===== MATERIAL SHOWN

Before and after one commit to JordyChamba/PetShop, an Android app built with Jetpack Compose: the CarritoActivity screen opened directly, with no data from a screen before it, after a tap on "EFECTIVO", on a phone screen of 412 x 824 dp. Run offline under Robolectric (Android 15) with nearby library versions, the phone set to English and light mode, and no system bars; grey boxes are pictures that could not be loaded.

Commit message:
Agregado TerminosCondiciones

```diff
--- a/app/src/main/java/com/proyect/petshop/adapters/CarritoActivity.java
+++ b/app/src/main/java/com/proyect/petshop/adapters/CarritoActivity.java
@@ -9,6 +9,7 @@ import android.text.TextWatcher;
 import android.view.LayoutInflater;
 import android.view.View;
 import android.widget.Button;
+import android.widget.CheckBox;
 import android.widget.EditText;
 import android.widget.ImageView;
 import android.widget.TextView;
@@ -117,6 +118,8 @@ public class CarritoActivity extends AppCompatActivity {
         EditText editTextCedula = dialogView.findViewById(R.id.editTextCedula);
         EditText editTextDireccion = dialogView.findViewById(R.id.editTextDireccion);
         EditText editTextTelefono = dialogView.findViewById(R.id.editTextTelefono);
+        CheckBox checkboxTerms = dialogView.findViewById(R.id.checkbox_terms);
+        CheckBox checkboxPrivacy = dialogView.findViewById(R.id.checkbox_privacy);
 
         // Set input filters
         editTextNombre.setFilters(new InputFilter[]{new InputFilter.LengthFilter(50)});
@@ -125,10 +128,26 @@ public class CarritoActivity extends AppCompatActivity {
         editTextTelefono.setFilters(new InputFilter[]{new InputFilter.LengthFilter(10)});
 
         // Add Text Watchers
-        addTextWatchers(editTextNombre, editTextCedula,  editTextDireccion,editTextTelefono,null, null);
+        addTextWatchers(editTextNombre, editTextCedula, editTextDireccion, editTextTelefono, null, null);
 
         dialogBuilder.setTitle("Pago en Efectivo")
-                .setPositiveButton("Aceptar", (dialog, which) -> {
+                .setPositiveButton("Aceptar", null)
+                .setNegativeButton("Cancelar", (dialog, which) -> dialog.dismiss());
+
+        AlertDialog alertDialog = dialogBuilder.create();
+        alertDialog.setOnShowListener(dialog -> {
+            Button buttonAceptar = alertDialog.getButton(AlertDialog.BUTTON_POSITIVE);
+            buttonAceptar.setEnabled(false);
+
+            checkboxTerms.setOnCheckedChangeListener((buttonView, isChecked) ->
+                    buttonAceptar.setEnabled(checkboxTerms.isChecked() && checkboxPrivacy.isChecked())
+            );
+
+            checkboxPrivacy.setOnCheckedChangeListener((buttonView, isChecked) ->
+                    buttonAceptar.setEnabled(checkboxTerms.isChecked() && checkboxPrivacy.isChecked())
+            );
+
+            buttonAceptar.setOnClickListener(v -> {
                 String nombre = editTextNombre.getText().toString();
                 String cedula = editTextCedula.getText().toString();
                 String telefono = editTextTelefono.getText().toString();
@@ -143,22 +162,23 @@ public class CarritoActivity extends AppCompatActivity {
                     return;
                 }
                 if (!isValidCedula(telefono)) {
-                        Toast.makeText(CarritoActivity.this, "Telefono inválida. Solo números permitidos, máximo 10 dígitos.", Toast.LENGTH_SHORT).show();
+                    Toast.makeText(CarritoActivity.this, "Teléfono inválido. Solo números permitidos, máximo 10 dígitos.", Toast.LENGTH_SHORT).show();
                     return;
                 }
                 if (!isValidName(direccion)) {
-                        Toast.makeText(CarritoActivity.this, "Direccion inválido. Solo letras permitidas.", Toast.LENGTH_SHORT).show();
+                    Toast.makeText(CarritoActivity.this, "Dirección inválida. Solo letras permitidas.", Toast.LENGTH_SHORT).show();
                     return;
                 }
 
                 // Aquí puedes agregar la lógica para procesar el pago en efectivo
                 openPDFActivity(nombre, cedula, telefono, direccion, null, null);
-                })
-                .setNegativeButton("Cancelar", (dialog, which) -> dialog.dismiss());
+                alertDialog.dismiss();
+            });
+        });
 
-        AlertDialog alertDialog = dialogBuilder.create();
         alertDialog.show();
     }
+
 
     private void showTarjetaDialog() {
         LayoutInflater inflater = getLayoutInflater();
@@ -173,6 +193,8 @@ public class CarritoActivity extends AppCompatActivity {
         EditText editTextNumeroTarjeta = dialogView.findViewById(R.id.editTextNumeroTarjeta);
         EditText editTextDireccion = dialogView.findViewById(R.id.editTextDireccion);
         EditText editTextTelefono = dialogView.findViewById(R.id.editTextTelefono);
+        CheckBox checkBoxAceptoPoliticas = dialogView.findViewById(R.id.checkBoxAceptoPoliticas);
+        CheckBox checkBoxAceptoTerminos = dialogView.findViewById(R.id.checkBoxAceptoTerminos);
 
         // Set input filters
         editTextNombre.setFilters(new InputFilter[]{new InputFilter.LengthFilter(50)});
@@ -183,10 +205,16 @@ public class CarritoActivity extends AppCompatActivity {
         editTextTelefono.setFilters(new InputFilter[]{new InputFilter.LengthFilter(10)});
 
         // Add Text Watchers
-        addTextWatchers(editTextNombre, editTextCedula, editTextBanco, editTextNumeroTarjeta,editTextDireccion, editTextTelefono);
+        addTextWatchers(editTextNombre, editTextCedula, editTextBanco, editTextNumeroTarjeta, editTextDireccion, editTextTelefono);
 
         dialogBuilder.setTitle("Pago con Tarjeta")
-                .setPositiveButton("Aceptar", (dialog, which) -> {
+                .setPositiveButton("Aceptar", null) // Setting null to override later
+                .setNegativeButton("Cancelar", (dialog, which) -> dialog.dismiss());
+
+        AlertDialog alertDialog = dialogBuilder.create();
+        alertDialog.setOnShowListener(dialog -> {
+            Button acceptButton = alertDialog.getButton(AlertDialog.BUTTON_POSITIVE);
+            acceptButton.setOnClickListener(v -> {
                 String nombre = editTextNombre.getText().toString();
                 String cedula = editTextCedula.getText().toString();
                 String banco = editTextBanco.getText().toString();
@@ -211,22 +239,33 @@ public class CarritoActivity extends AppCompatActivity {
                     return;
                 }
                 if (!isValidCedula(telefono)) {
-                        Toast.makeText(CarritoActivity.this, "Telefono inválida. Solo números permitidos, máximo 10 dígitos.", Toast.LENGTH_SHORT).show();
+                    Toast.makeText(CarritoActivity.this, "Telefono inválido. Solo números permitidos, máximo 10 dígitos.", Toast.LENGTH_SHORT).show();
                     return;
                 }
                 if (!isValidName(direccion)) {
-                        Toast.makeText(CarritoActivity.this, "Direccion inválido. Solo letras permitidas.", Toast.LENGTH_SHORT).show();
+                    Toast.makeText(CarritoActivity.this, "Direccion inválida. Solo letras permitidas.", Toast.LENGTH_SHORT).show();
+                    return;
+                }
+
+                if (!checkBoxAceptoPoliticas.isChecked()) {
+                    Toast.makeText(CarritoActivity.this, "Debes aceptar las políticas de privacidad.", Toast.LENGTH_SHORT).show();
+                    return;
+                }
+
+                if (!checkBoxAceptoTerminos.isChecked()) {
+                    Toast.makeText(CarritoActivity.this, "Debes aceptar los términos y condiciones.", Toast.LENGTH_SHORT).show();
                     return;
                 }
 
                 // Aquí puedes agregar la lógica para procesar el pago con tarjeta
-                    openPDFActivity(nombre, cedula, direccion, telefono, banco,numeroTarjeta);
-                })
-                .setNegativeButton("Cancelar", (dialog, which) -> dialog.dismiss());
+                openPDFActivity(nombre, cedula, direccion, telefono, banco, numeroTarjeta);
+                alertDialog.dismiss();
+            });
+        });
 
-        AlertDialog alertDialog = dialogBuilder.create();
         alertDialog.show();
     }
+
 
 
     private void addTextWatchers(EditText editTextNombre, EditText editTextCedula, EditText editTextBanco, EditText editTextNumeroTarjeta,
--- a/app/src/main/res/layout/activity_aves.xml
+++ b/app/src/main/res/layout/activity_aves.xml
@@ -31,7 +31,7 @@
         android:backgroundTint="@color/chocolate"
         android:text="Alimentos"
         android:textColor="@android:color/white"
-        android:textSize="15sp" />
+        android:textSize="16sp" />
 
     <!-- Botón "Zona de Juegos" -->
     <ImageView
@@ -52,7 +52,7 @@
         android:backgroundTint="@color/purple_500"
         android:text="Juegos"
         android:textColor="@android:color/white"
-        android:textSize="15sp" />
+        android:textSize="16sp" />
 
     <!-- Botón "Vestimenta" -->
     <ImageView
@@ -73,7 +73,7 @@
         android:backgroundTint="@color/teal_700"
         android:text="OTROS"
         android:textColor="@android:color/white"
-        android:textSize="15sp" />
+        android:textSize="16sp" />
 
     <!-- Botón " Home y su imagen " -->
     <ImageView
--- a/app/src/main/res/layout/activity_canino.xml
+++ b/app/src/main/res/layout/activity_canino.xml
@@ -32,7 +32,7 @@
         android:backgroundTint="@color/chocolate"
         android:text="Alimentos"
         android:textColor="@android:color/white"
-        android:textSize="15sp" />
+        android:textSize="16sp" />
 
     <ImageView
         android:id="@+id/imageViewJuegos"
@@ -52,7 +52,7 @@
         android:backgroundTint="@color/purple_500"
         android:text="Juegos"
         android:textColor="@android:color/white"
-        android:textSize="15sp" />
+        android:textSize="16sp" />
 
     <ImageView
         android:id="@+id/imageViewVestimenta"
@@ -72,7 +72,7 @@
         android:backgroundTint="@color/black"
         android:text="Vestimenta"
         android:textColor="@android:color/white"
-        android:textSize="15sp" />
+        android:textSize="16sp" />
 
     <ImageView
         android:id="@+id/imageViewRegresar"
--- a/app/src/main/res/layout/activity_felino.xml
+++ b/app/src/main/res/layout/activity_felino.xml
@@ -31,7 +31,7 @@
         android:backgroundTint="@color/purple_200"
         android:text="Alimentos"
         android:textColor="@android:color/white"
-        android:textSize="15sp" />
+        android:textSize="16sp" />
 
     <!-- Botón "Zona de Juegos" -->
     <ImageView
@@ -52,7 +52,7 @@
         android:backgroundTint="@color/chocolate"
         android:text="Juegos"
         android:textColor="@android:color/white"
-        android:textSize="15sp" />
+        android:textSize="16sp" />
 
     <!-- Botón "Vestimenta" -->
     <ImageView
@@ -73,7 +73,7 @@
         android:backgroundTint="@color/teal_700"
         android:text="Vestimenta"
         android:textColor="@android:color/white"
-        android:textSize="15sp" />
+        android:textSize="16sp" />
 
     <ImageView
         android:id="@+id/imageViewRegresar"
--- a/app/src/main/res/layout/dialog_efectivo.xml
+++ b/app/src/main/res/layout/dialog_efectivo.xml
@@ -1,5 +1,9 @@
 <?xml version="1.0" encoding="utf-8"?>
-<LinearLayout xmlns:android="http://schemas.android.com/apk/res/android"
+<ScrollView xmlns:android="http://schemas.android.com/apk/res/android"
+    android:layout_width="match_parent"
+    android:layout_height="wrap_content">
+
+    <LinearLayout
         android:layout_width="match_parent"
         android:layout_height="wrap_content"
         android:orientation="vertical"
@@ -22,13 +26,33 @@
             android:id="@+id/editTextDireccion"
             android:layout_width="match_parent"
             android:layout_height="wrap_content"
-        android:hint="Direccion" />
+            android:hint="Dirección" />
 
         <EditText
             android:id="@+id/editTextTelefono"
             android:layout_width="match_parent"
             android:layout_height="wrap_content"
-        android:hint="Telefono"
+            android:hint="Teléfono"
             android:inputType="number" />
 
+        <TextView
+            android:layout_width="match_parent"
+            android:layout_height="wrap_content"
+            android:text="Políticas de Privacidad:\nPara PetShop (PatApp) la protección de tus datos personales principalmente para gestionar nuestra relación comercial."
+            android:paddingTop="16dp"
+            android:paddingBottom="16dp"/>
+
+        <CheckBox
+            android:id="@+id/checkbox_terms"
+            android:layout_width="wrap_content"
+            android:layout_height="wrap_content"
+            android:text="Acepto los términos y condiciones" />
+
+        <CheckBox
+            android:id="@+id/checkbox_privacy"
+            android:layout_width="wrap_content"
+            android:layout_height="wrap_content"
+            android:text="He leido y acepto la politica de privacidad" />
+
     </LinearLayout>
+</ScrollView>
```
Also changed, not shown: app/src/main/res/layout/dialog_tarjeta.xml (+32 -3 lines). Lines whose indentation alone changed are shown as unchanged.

==========

> [ACTION ITEM]: Wherever the string "dialogView" is found in the entries, copy the line it sits in.

> [FINISHED TASK]:
         EditText editTextCedula = dialogView.findViewById(R.id.editTextCedula);
         EditText editTextDireccion = dialogView.findViewById(R.id.editTextDireccion);
         EditText editTextTelefono = dialogView.findViewById(R.id.editTextTelefono);
+        CheckBox checkboxTerms = dialogView.findViewById(R.id.checkbox_terms);
+        CheckBox checkboxPrivacy = dialogView.findViewById(R.id.checkbox_privacy);
         EditText editTextNumeroTarjeta = dialogView.findViewById(R.id.editTextNumeroTarjeta);
         EditText editTextDireccion = dialogView.findViewById(R.id.editTextDireccion);
         EditText editTextTelefono = dialogView.findViewById(R.id.editTextTelefono);
+        CheckBox checkBoxAceptoPoliticas = dialogView.findViewById(R.id.checkBoxAceptoPoliticas);
+        CheckBox checkBoxAceptoTerminos = dialogView.findViewById(R.id.checkBoxAceptoTerminos);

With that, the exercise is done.